Analysis and Commentary


by John H. Cochrane via Grumpy Economist
Sunday, April 10, 2016

On Friday I attended the NBER Asset Pricing meeting (program here) in Chicago, organized by Adrien Verdelhan and Debby Lucas. The papers were unusually interesting, even by the high standards of this meeting. Alas the NBER doesn't post slides so I don't have great visuals to show you.


Next Steps for FTPL

by John H. Cochrane via Grumpy Economist
Tuesday, April 5, 2016

Last Friday April 1, Eric Leeper Tom Coleman and I organized a conference at the Becker-Friedman Institute, "Next Steps for the Fiscal Theory of the Price Level." Follow the link for the whole agenda, slides, and papers.


Neo-Fisherian Caveats

by John H. Cochrane via Grumpy Economist
Thursday, March 31, 2016

Raise interest rates to raise inflation? Lower interest rates to lower inflation? It's not that simple.


Current Online Courses

Asset Pricing, Part 1, via Coursera and the University of Chicago
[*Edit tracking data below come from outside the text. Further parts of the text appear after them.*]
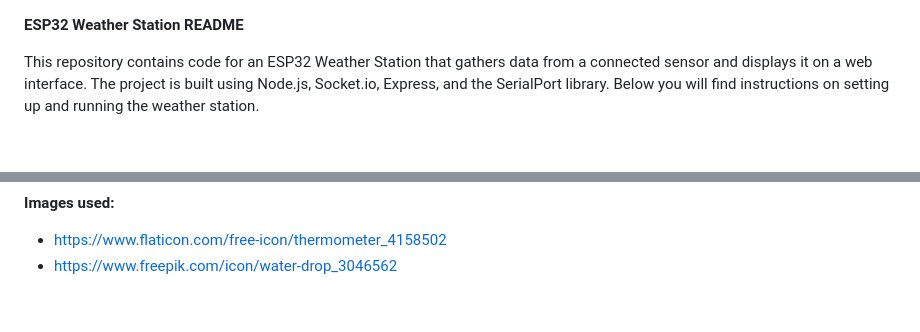
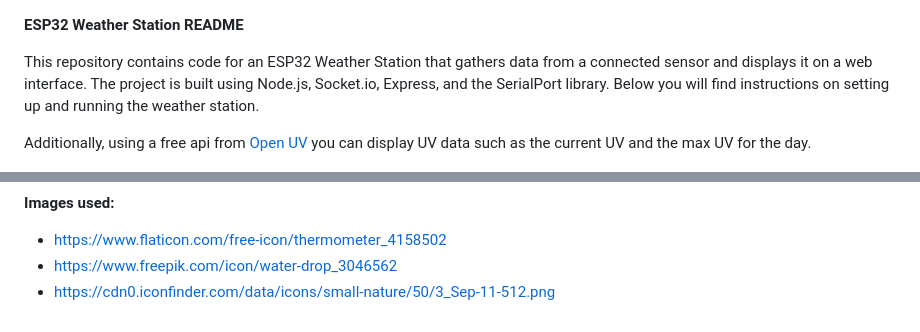
Before and after one commit to Mark7-dev/esp32_weatherstation, a Markdown page: README.md, 2 parts joined by grey strips. Rendered like a GitHub page; blank space fills up the shorter version.

```diff
--- a/README.md
+++ b/README.md
@@ -6,6 +6,10 @@ on a web interface. The project is built using Node.js,
 Socket.io, Express, and the SerialPort library. Below you
 will find instructions on setting up and running the weather station.
 
+Additionally, using a free api from [Open UV](https://www.openuv.io/)
+you can display UV data such as the current UV and the max UV for the day.
+
+
 ![Website](weatherstation.png)
 
 The website
@@ -130,3 +132,4 @@ Before you begin, make sure you have the following software and hardware compone
 **Images used:**
 - https://www.flaticon.com/free-icon/thermometer_4158502
 - https://www.freepik.com/icon/water-drop_3046562
+- https://cdn0.iconfinder.com/data/icons/small-nature/50/3_Sep-11-512.png
```
Also changed, not shown: other parts of README.md (+0 -2 lines).
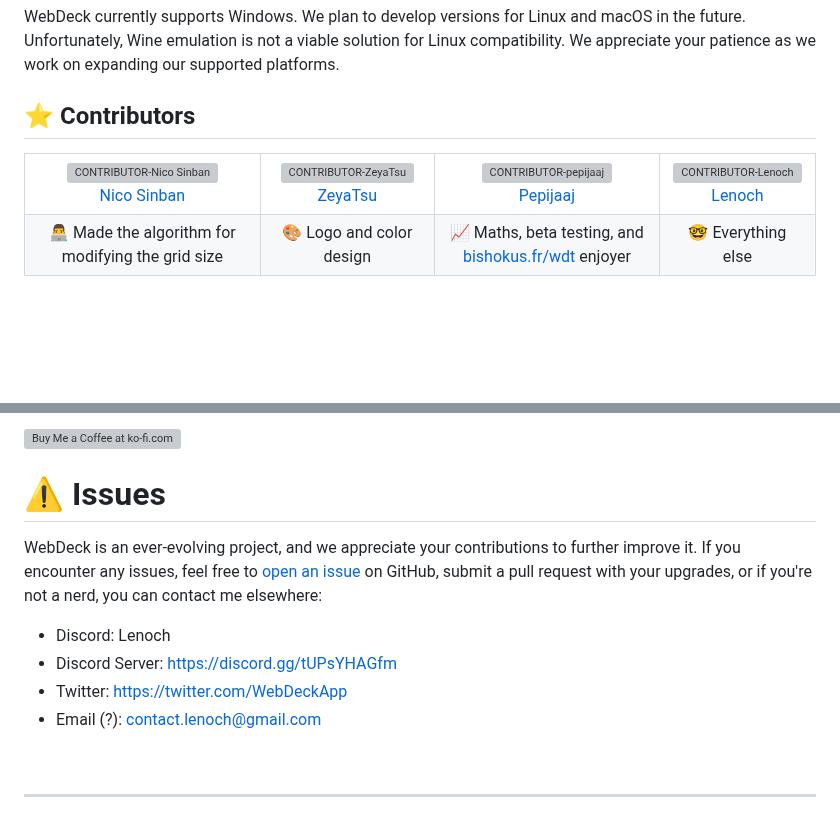
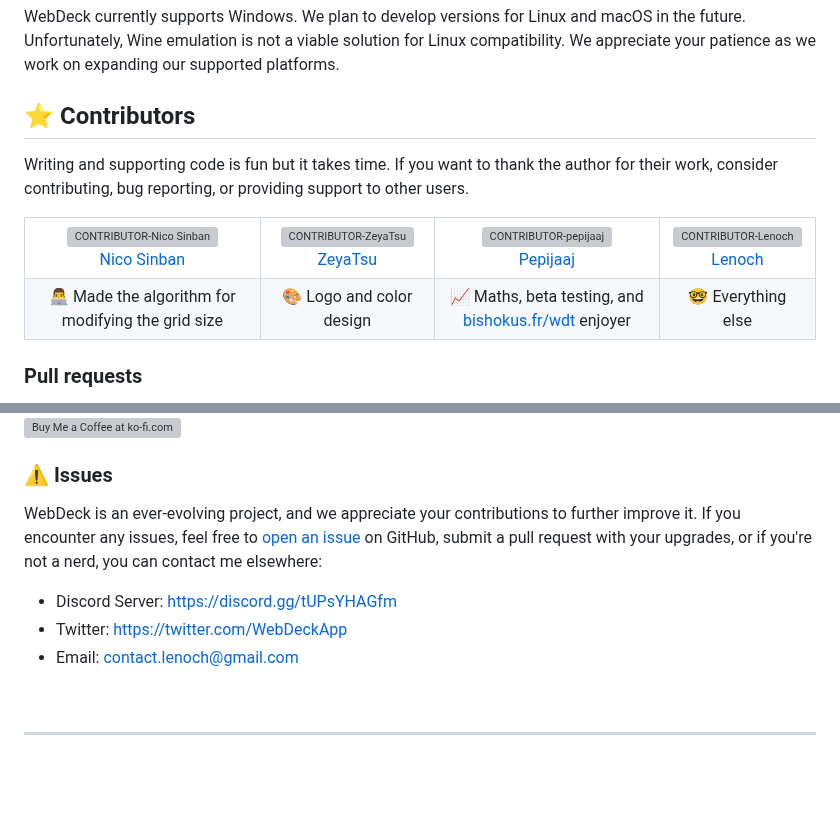
Before and after one commit to Lenochxd/WebDeck, a Markdown page: README.md, 2 parts joined by grey strips. Rendered like a GitHub page; blank space fills up the shorter version; grey boxes are pictures that could not be loaded.

```diff
--- a/README.md
+++ b/README.md
@@ -46,6 +46,8 @@ WebDeck currently supports Windows. We plan to develop versions for Linux and ma
 
 ## ⭐ Contributors
 
+Writing and supporting code is fun but it takes time. If you want to thank the author for their work, consider contributing, bug reporting, or providing support to other users.
+
 <table align="center">
   <tr>
     <td align="center">
@@ -93,4 +95,5 @@ WebDeck currently supports Windows. We plan to develop versions for Linux and ma
   </tr>
 </table>
 
+### Pull requests
 
@@ -108,15 +120,14 @@ WebDeck currently supports Windows. We plan to develop versions for Linux and ma
 
-<a href="https://ko-fi.com/lenoch" target="_blank"><img height="35" style="height:46px;" src="https://az743702.vo.msecnd.net/cdn/kofi3.png?v=0" alt="Buy Me a Coffee at ko-fi.com" />
+<a href="https://ko-fi.com/lenoch" target="_blank"><img height="35" style="height:46px;" src="https://az743702.vo.msecnd.net/cdn/kofi3.png?v=0" alt="Buy Me a Coffee at ko-fi.com"/>
 
 
-# ⚠️ Issues
+### ⚠️ Issues
 
 WebDeck is an ever-evolving project, and we appreciate your contributions to further improve it. If you encounter any issues, feel free to [open an issue](https://github.com/Lenochxd/WebDeck/issues) on GitHub, submit a pull request with your upgrades, or if you're not a nerd, you can contact me elsewhere:
 
-- Discord: Lenoch
 - Discord Server: [https://discord.gg/tUPsYHAGfm](https://discord.gg/tUPsYHAGfm)
 - Twitter: [https://twitter.com/WebDeckApp](https://twitter.com/WebDeckApp)
-- Email (?): contact.lenoch@gmail.com
+- Email: contact.lenoch@gmail.com
 
 <br>
 
```
Also changed, not shown: other parts of README.md (+12 -3 lines), README-fr.md (+16 -6 lines).
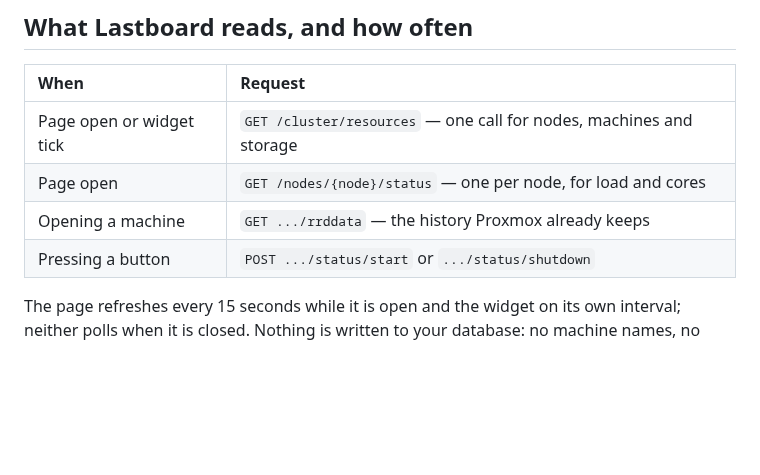
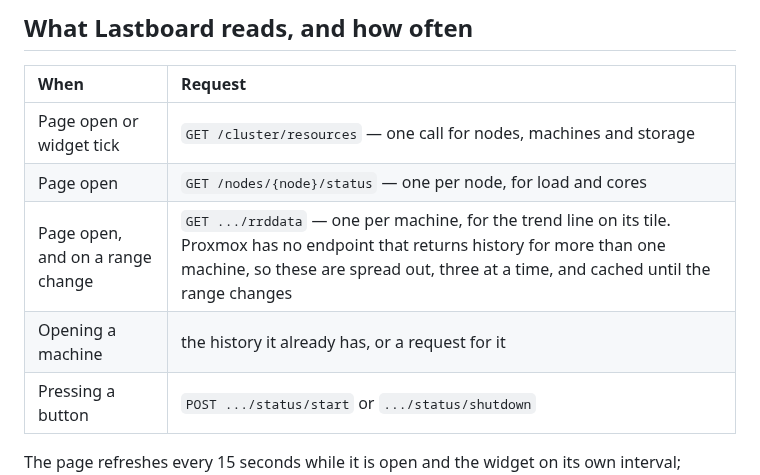
Before and after one commit to CodigoSH/Lastboard, a Markdown page: docs/proxmox/overview.md, the part around one of its changes. GitHub-like rendering; blank space fills up the shorter version.

```diff
--- a/docs/proxmox/overview.md
+++ b/docs/proxmox/overview.md
@@ -151,7 +157,8 @@ To keep this on the dashboard itself, add the [Proxmox widget](../widgets/proxmo
 | :--- | :--- |
 | Page open or widget tick | `GET /cluster/resources` — one call for nodes, machines and storage |
 | Page open | `GET /nodes/{node}/status` — one per node, for load and cores |
-| Opening a machine | `GET .../rrddata` — the history Proxmox already keeps |
+| Page open, and on a range change | `GET .../rrddata` — one per machine, for the trend line on its tile. Proxmox has no endpoint that returns history for more than one machine, so these are spread out, three at a time, and cached until the range changes |
+| Opening a machine | the history it already has, or a request for it |
 | Pressing a button | `POST .../status/start` or `.../status/shutdown` |
 
 The page refreshes every 15 seconds while it is open and the widget on its own interval; neither polls when it is closed. Nothing is written to your database: no machine names, no figures, no history. The only thing Lastboard stores is the connection itself.
```
Also changed, not shown: other parts of docs/proxmox/overview.md (+11 -5 lines), docs/assets/proxmox-machine.png, docs/assets/proxmox.png, 1 other file.
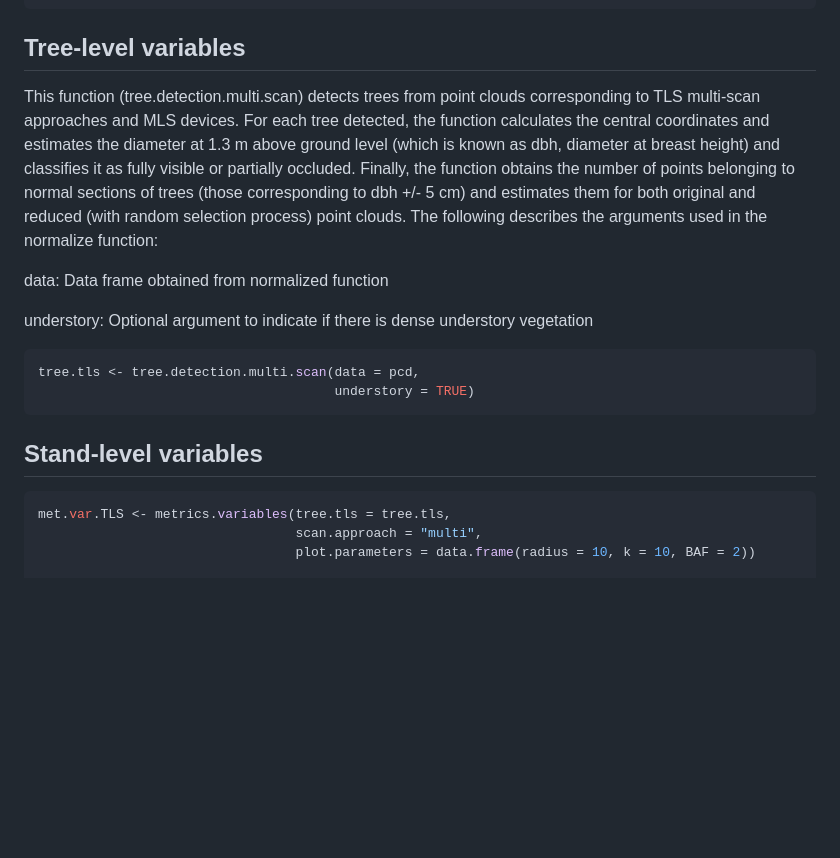
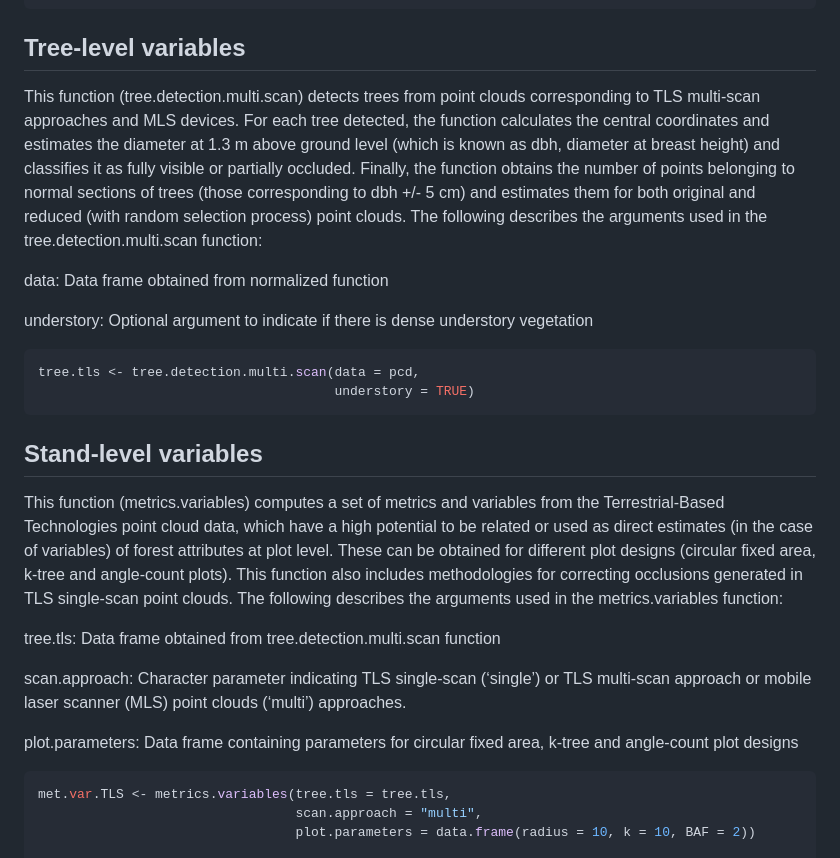
Before and after one commit to Molina-Valero/FORTLS, a Markdown page: README.md, the part around the change. Rendered like a GitHub page; blank space fills up the shorter version.

````diff
--- a/README.md
+++ b/README.md
@@ -66,7 +66,7 @@ pcd <- normalize(las = "Pinus.laz",
 
 ## Tree-level variables
 
-This function (tree.detection.multi.scan) detects trees from point clouds corresponding to TLS multi-scan approaches and MLS devices. For each tree detected, the function calculates the central coordinates and estimates the diameter at 1.3 m above ground level (which is known as dbh, diameter at breast height) and classifies it as fully visible or partially occluded. Finally, the function obtains the number of points belonging to normal sections of trees (those corresponding to dbh +/- 5 cm) and estimates them for both original and reduced (with random selection process) point clouds. The following describes the arguments used in the normalize function:
+This function (tree.detection.multi.scan) detects trees from point clouds corresponding to TLS multi-scan approaches and MLS devices. For each tree detected, the function calculates the central coordinates and estimates the diameter at 1.3 m above ground level (which is known as dbh, diameter at breast height) and classifies it as fully visible or partially occluded. Finally, the function obtains the number of points belonging to normal sections of trees (those corresponding to dbh +/- 5 cm) and estimates them for both original and reduced (with random selection process) point clouds. The following describes the arguments used in the tree.detection.multi.scan function:
 
 data: Data frame obtained from normalized function
 
@@ -78,6 +78,14 @@ tree.tls <- tree.detection.multi.scan(data = pcd,
 ```
 
 ## Stand-level variables
+
+This function (metrics.variables) computes a set of metrics and variables from the Terrestrial-Based Technologies point cloud data, which have a high potential to be related or used as direct estimates (in the case of variables) of forest attributes at plot level. These can be obtained for different plot designs (circular fixed area, k-tree and angle-count plots). This function also includes methodologies for correcting occlusions generated in TLS single-scan point clouds. The following describes the arguments used in the metrics.variables function:
+
+tree.tls: Data frame obtained from tree.detection.multi.scan function
+
+scan.approach: Character parameter indicating TLS single-scan (‘single’) or TLS multi-scan approach or mobile laser scanner (MLS) point clouds (‘multi’) approaches.
+
+plot.parameters: Data frame containing parameters for circular fixed area, k-tree and angle-count plot designs
 
 ```r
 met.var.TLS <- metrics.variables(tree.tls = tree.tls,
````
This course is part one of a two-part introductory survey of graduate-level academic asset pricing. We will focus on building the intuition and deep understanding of how the theory works, how to use it, and how to connect it to empirical facts. This first part builds the basic theoretical and empirical tools around some classic facts. The second part delves more deeply into applications and empirical evaluation. Learn more. . .